According to the field guides, there should be aspens here in Philadelphia. 

I’ve yet to find them. 

I thought I saw a few when I was in willow country, over there at the John Heinz Swamp near the airport, but I couldn’t be sure if they were aspens or birches. 

To me, they are very similar in appearances and I’m not practiced in the art of telling them apart.

Besides, here in Philly, you’ll never see the aspens the way they’re supposed to be seen.

The way they’re supposed to be experienced.

Do you really want to see some aspens?  Then go west.

I hope someday I get the chance.

Unlike birches, aspens reproduce by growing shallow roots parallel to the ground, shooting up trunks every chance it can.  They say that entire groves of aspens can reasonably be classified as one living organism. 

That’s right. 

Miles and miles of trees that are actually just one tree…each tree connected to the same root system, each tree sharing identical DNA, each tree connected to some mother tree hidden somewhere in the giant grove.

But if you really want to see some aspens, then you got to go to Utah.

Located in Fishlake National Park, there is one large grove of quaking aspens that has been scientifically identified as one single living being. 

Some say it’s the largest organism on the planet.

I long to see it in person.

Over a hundred acres of those snowy white trunks, miles and miles of those twinkling, coin-shaped leaves…all that splintered sunlight…over 47,000 trunks of the same tree, each tree the genetic twin of the tree next to it and even to the tree miles and miles away.

Imagine that.

A forest that is one single tree…the heaviest, most massive organism ever found…also the oldest living thing ever discovered, still going at 80,000 years old.

It is named Pando.

People are always asking me: Hey, Jon Spruce, if you could be a tree, what tree would you be?

I'll be an aspen.

Imagine that.

Being an aspen.

Imagine walking miles upon miles, from tundra to desert, the whole time surrounded by members of your own family…nothing but brothers and sisters, mama bears and papa bears.

Imagine that.

Imagine a place where everything that blocked your path and everyone that stood in your way…when you really looked into it…they were all made of the same genetic material, cut from the same cloth.

Imagine a place where everyone you meet is part of the same root system, all headed in the same direction.

Imagine that.

Do you want to see the Himalayans?  Do you want to live with the gorillas?

Want to see the world?

Me too.

Welcome to the club.  Welcome to the rat race.

Down here in the rat race, you can be as smart as you want to be.

You’ll still never figure out which way the cat’s gonna jump.

That’s called street smarts, baby.


  1. The world is not made of glass.

  2. nice story, don't like the history museum thing myself. went to one similar not so long ago. the animals were so old they looked terrible, and then the realization hits you. they all died to be a piece in a museum.

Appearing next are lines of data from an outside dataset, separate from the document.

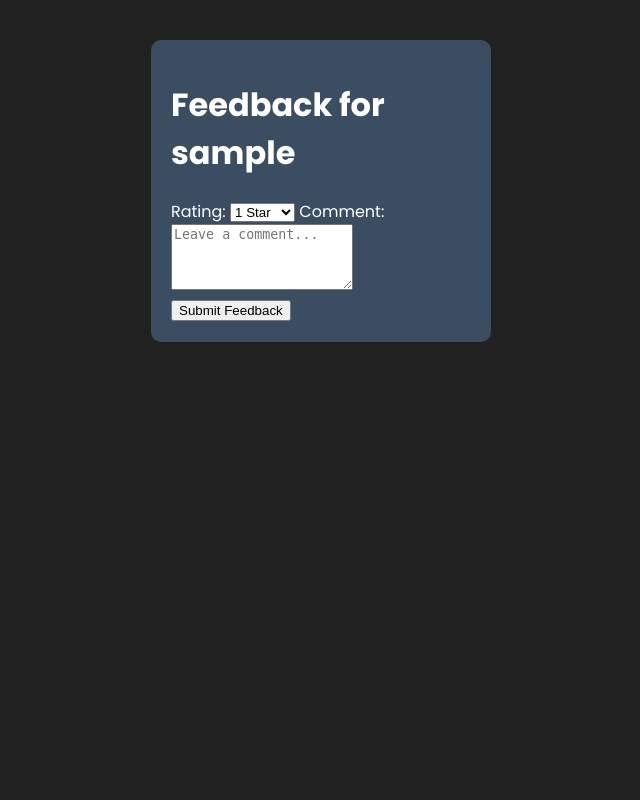
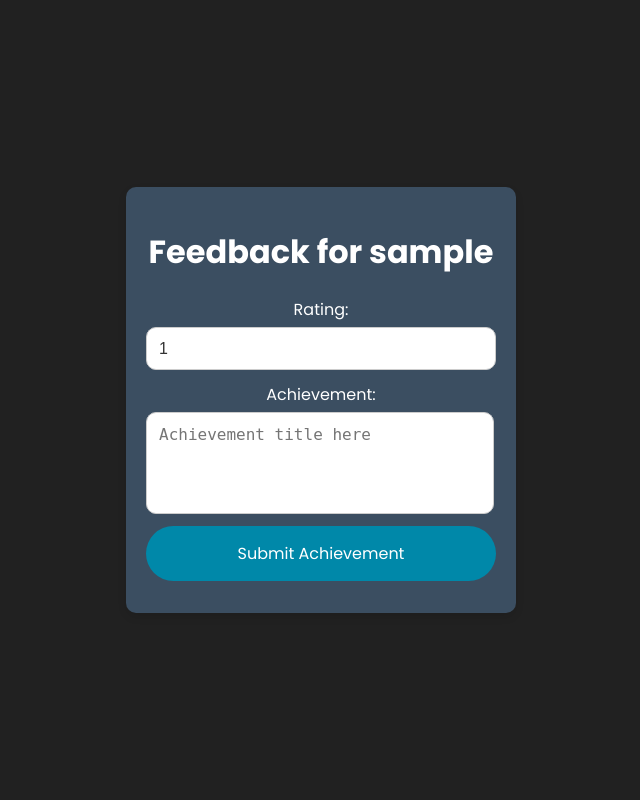
Before and after one commit to soohong-26/EduBuddy, a PHP site: page /feedback_form.php?user_id=1 in a window 1280 px wide. Shown: the whole page, without its empty margins (319-959 px from the left). Run offline with PHP 8.4, Linux system fonts and the light colour scheme; the visitor is signed in with stand-in values (Sample User, id 1); tables that the repository leaves empty or names only in its code hold one stand-in row (values such as "Sample post").

Commit message:
Adjustments to the UI and achievement page done, still need to add the achievement for viewing

```diff
--- a/feedback_form.php
+++ b/feedback_form.php
@@ -36,15 +36,83 @@ $user = $result->fetch_assoc();
         body {
             font-family: "Poppins", sans-serif;
             background-color: #212121;
-            margin: 20px;
+            margin: 0;
+            padding: 0;
+            display: flex;
+            justify-content: center;
+            align-items: center;
+            height: 100vh;
+            color: white;
+        }
+
+        .feedback-form-container {
             padding: 20px;
+            background-color: #3B4E61;
+            width: 350px; /* Increased width */
+            border-radius: 10px;
+            box-shadow: 0 4px 8px rgba(0,0,0,0.1);
+            text-align: center; /* Center align text and form elements */
+        }
+
+        form {
+            display: flex;
+            flex-direction: column;
+        }
+
+        label {
+            margin-bottom: 5px;
+            font-size: 16px;
+        }
+
+        select, button {
+            margin-bottom: 12px;
+            width: 100%;
+            padding: 12px;
+            font-size: 16px;
+            border-radius: 10px;
+            border: 1px solid #ccc;
+        }
+
+        .comment-section {
+            margin-bottom: 12px;
+            width: 92%;
+            padding: 12px;
+            font-size: 16px;
+            border-radius: 10px;
+            border: 1px solid #ccc;
+        }
+
+        select {
+            /* -webkit-appearance: none;
+            -moz-appearance: none;  */
+            appearance: none;
+            background-color: white;
+            color: #333;
+        }
+
+        textarea {
+            resize: none; /* Prevent resizing */
+        }
+
+        /* Button */
+        .submit-button {
+            padding: 15px 25px;
+            background-color: rgba(0, 136, 169, 1);
+            border: none;
+            border-radius: 50px;
+            cursor: pointer;
+            transition: all 0.3s ease;
             color: white;
+            font-family: "Poppins", sans-serif;
+        }
+
+        .submit-button:hover {
+            background-color: rgba(0, 136, 169, 0.8);
         }
     </style>
 </head>
 <body>
-
-<div class="feedback-form-container" style="padding: 20px; background-color: #3B4E61; color: white; width: 300px; margin: auto; border-radius: 10px;">
+<div class="feedback-form-container">
     <h1>Feedback for <?php echo htmlspecialchars($user['username']); ?></h1>
     <form action="submit_feedback.php" method="POST">
         <input type="hidden" name="user_id" value="<?php echo htmlspecialchars($user_id); ?>">
@@ -52,15 +120,15 @@ $user = $result->fetch_assoc();
         <input type="hidden" name="username" value="<?php echo htmlspecialchars($user['username']); ?>">
         <label for="rating">Rating:</label>
         <select name="rating" id="rating" required>
-            <option value="1">1 Star</option>
-            <option value="2">2 Stars</option>
-            <option value="3">3 Stars</option>
-            <option value="4">4 Stars</option>
-            <option value="5">5 Stars</option>
+            <option value="1">1</option>
+            <option value="2">2</option>
+            <option value="3">3</option>
+            <option value="4">4</option>
+            <option value="5">5</option>
         </select>
-        <label for="comment">Comment:</label>
-        <textarea name="comment" id="comment" rows="4" placeholder="Leave a comment..."></textarea>
-        <button type="submit" class="submit-button">Submit Feedback</button>
+        <label for="comment">Achievement:</label>
+        <textarea class="comment-section" name="comment" id="comment" rows="4" placeholder="Achievement title here" required></textarea>
+        <button type="submit" class="submit-button">Submit Achievement</button>
     </form>
 </div>
 
--- a/submit_skills.php
+++ b/submit_skills.php
@@ -174,6 +174,8 @@ if ($_SERVER['REQUEST_METHOD'] == 'POST') {
             font-size: 16px;
             cursor: pointer;
             transition: background-color 0.3s ease;
+            font-family: "Poppins", sans-serif;
+            background-color: rgba(0, 136, 169, 1);
         }
 
         .view-profile-button {
```
Also changed, not shown: edit_profile.php (+38 -7 lines), profile.php (+27 -8 lines), profile_view_only.php (+73 -79 lines), view_feedback.php (+18 -8 lines), README.md.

A 100 years ago it was considered a great thing, you can see why, no technology. today it doesn't sit well. you can't just get rid of them though, or renew them or at least not with the real thing cos they are all dead or stuffed and on display in museums.

    the Aspen thing is mad, i wonder in comparison to the worlds largest fungi, how the trees compare either by volume or area. I wonder how they'd know?

  3. Lee, some say the largest organism is that fungus you're talking about, another remarkable achievement for the natural world. As far as the stuffed animals go, I'd suggest burying them, hopefully back in their motherlands, but even just a little respect will do for now.